How to complete this task -> The lines below that include "JSON" are to be found and copied.

--- --- ---

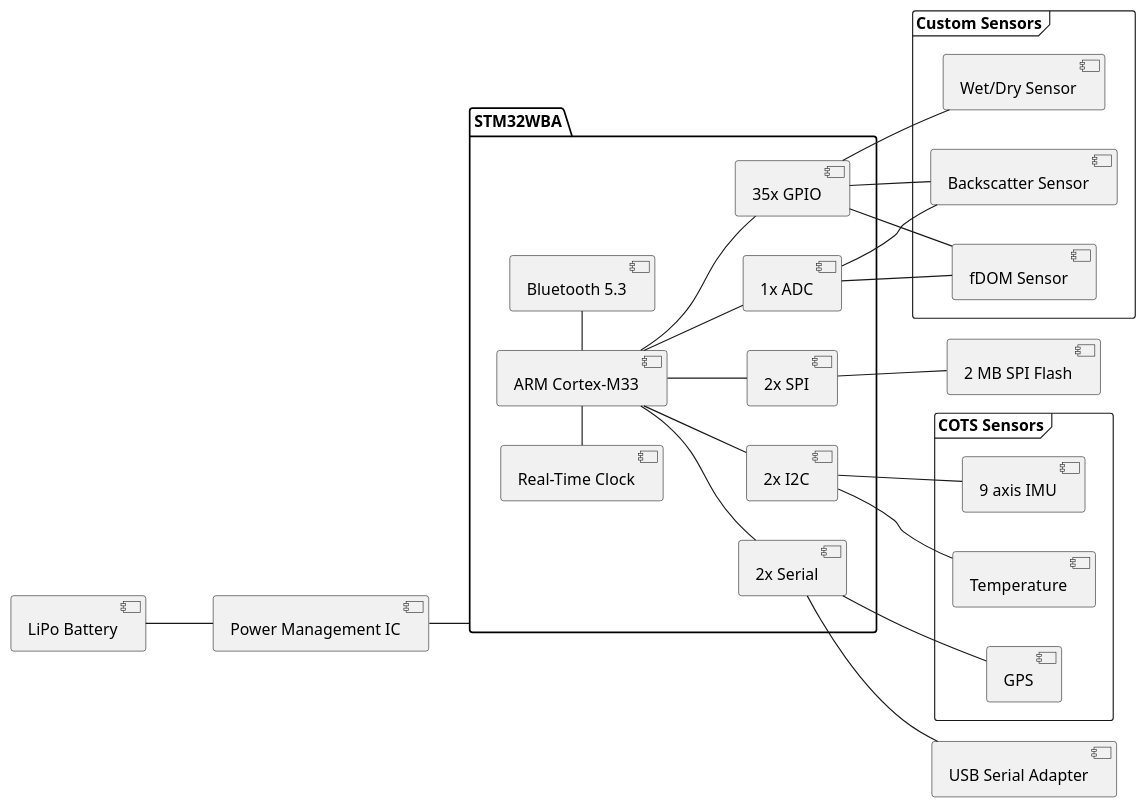
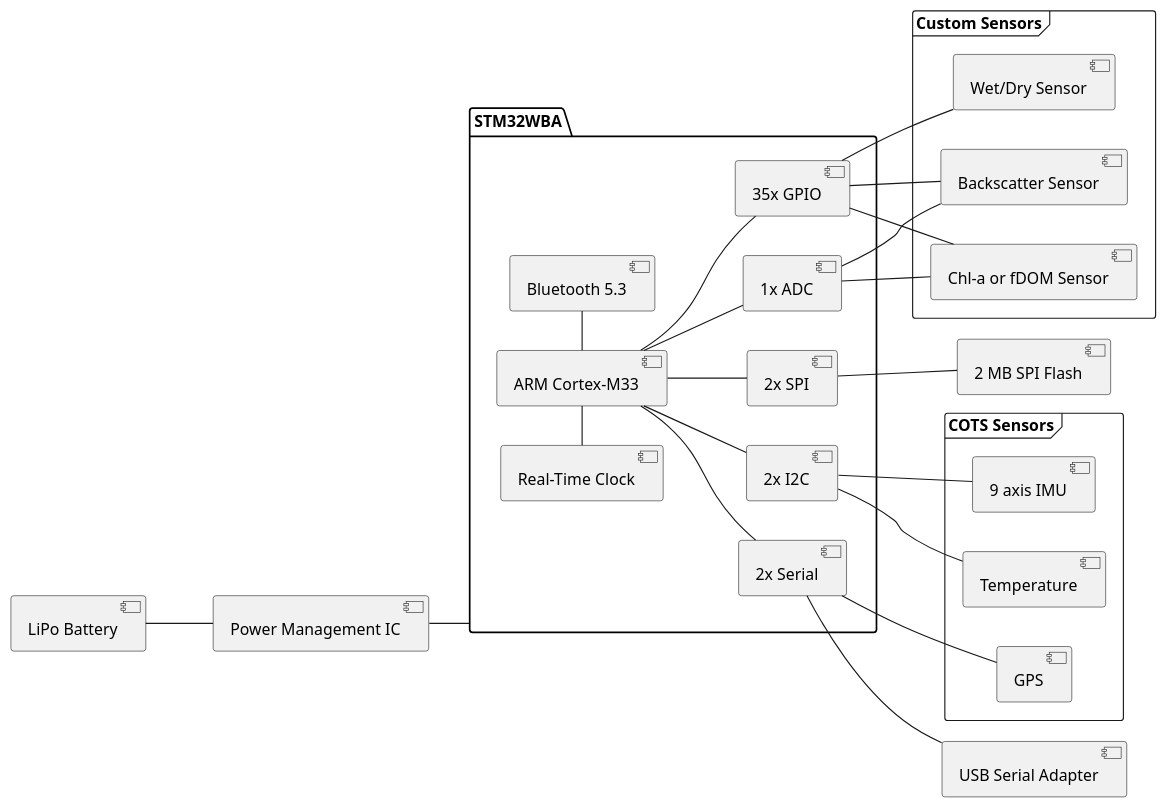
One commit to UCSD-E4E/smartfin-docs changed the first of 2 diagrams in diagrams/system_diagram.puml. Above: the diagram before and after it, drawn with PlantUML.

Commit message:
doc: Add chl-a

```diff
--- a/diagrams/system_diagram.puml
+++ b/diagrams/system_diagram.puml
@@ -1,49 +1,49 @@
 @startuml Smartfin v3 System Diagram
 left to right direction
 
 package "STM32WBA" {
     [ARM Cortex-M33] as cpu
     [Bluetooth 5.3] as ble
     [Real-Time Clock] as rtc
     [35x GPIO] as gpio_bank
     [2x SPI] as spi_bank
     [2x I2C] as i2c_bank
     [2x Serial] as serial_bank
     [1x ADC] as adc_bank
     cpu -- gpio_bank
     cpu -- spi_bank
     cpu -- i2c_bank
     cpu -- serial_bank
     cpu -- adc_bank
     cpu - ble
     rtc - cpu
 }
 
 frame "COTS Sensors" {
     [9 axis IMU] as imu
     [Temperature] as temp
     [GPS] as gps
 }
 frame "Custom Sensors" {
     [Wet/Dry Sensor] as wd_sensor
     [Backscatter Sensor] as optics1
-    [fDOM Sensor] as optics2
+    [Chl-a or fDOM Sensor] as optics2
 }
 [2 MB SPI Flash] as spi_flash
 [Power Management IC] as pmic
 [LiPo Battery] as battery
 [USB Serial Adapter] as usb_serial
 
 i2c_bank -- imu
 i2c_bank -- temp
 gpio_bank -- wd_sensor
 serial_bank -- gps
 gpio_bank -- optics1
 gpio_bank -- optics2
 adc_bank -- optics1
 adc_bank -- optics2
 spi_bank -- spi_flash
 battery -- pmic
 pmic -- "STM32WBA"
 serial_bank -- usb_serial
 @enduml
```
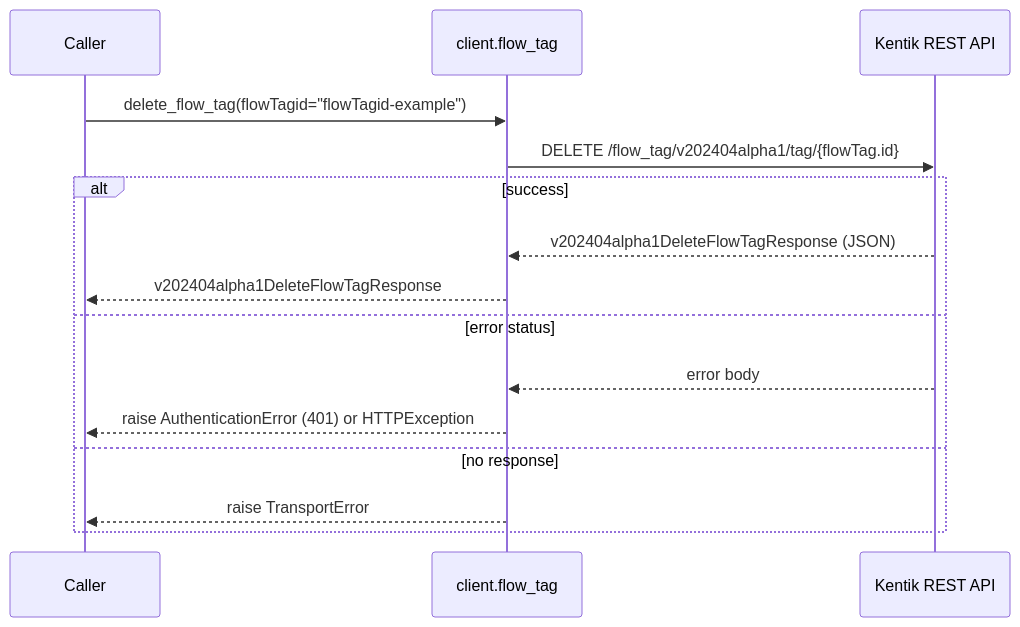
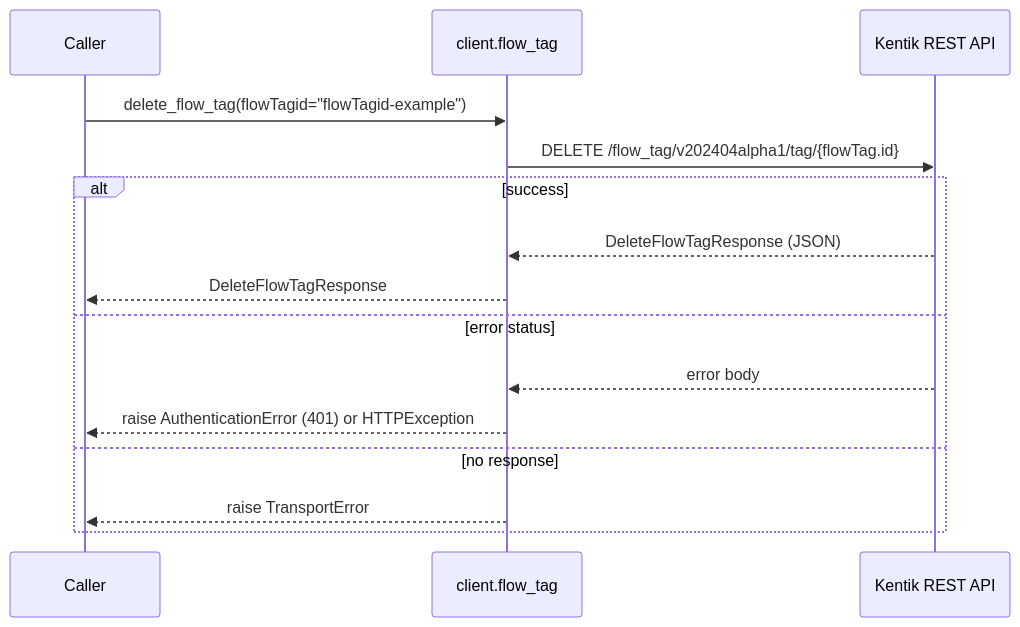
The tenth of 12 diagrams in docs/sphinx/services/flow_tag.md (alexdearaujo/community_sdk_python), drawn with Mermaid before and after one commit. The commit also changed other lines of this file and 38 other files, not shown here.

````diff
--- a/docs/sphinx/services/flow_tag.md
+++ b/docs/sphinx/services/flow_tag.md
@@ -346,18 +346,18 @@
 ```mermaid
 sequenceDiagram
     participant C as Caller
     participant W as client.flow_tag
     participant API as Kentik REST API
 
     C->>W: delete_flow_tag(flowTagid="flowTagid-example")
     W->>API: DELETE /flow_tag/v202404alpha1/tag/{flowTag.id}
     alt success
-        API-->>W: v202404alpha1DeleteFlowTagResponse (JSON)
-        W-->>C: v202404alpha1DeleteFlowTagResponse
+        API-->>W: DeleteFlowTagResponse (JSON)
+        W-->>C: DeleteFlowTagResponse
     else error status
         API-->>W: error body
         W-->>C: raise AuthenticationError (401) or HTTPException
     else no response
         W-->>C: raise TransportError
     end
 ```
````
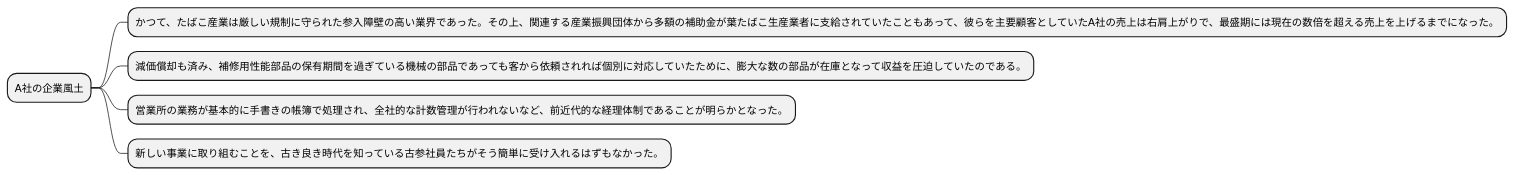
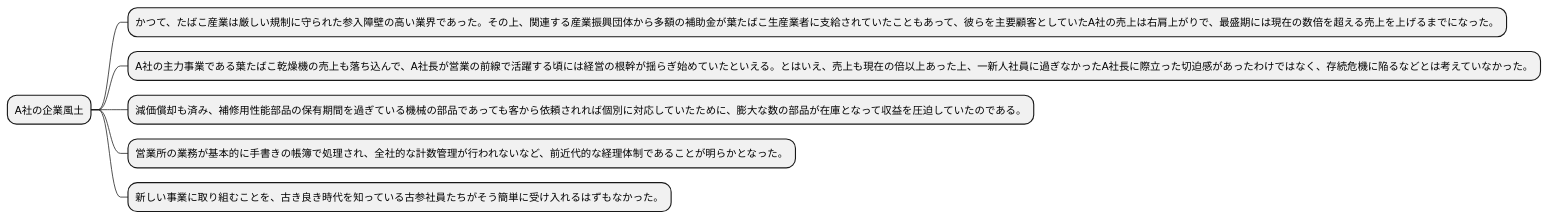
One commit to k2works/requirements_definition_excercise changed the sixth of 13 diagrams in docs/R01/study/study_1_r01.md. Above: the diagram before and after it, drawn with PlantUML. The commit also changed other lines of this file, not shown here.

````diff
--- a/docs/R01/study/study_1_r01.md
+++ b/docs/R01/study/study_1_r01.md
@@ -178,11 +179,12 @@
 ```plantuml
 @startmindmap
 
 * A社の企業風土
 ** かつて、たばこ産業は厳しい規制に守られた参入障壁の高い業界であった。その上、関連する産業振興団体から多額の補助金が葉たばこ生産業者に支給されていたこともあって、彼らを主要顧客としていたA社の売上は右肩上がりで、最盛期には現在の数倍を超える売上を上げるまでになった。
+** A社の主力事業である葉たばこ乾燥機の売上も落ち込んで、A社長が営業の前線で活躍する頃には経営の根幹が揺らぎ始めていたといえる。とはいえ、売上も現在の倍以上あった上、一新人社員に過ぎなかったA社長に際立った切迫感があったわけではなく、存続危機に陥るなどとは考えていなかった。
 ** 減価償却も済み、補修用性能部品の保有期間を過ぎている機械の部品であっても客から依頼されれば個別に対応していたために、膨大な数の部品が在庫となって収益を圧迫していたのである。
 ** 営業所の業務が基本的に手書きの帳簿で処理され、全社的な計数管理が行われないなど、前近代的な経理体制であることが明らかとなった。
 ** 新しい事業に取り組むことを、古き良き時代を知っている古参社員たちがそう簡単に受け入れるはずもなかった。
 
 @endmindmap
 ```
````
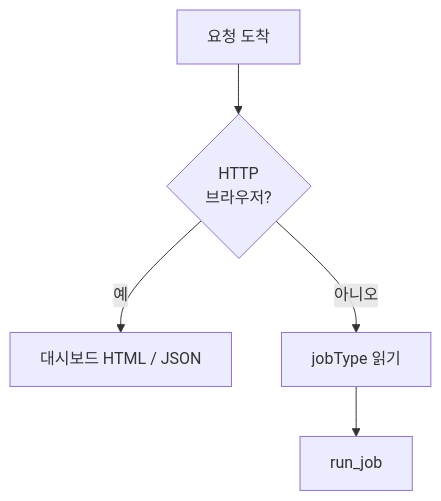
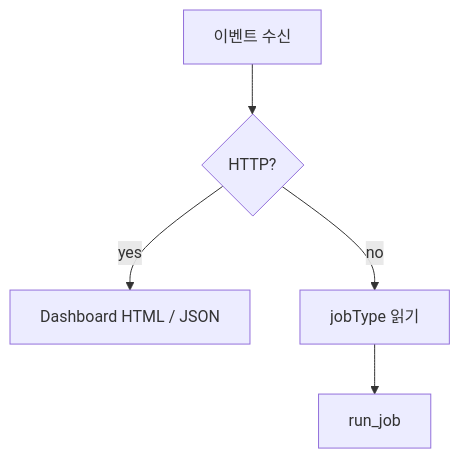
Before and after one commit to LewisLim579/dx_handson: the second of 3 diagrams in README.md, drawn with Mermaid. The commit also changed other lines of this file, not shown here.

````diff
--- a/README.md
+++ b/README.md
@@ -89,8 +103,8 @@
 ```mermaid
 flowchart TB
-  IN[요청 도착]
-  IN --> Q{HTTP\n브라우저?}
-  Q -->|예| D[대시보드 HTML / JSON]
-  Q -->|아니오| J[jobType 읽기]
+  IN[이벤트 수신]
+  IN --> Q{HTTP?}
+  Q -->|yes| D[Dashboard HTML / JSON]
+  Q -->|no| J[jobType 읽기]
   J --> R[run_job]
 ```
````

--- --- ---

Response area ->
-        API-->>W: v202404alpha1DeleteFlowTagResponse (JSON)
+        API-->>W: DeleteFlowTagResponse (JSON)
-  Q -->|예| D[대시보드 HTML / JSON]
+  Q -->|yes| D[Dashboard HTML / JSON]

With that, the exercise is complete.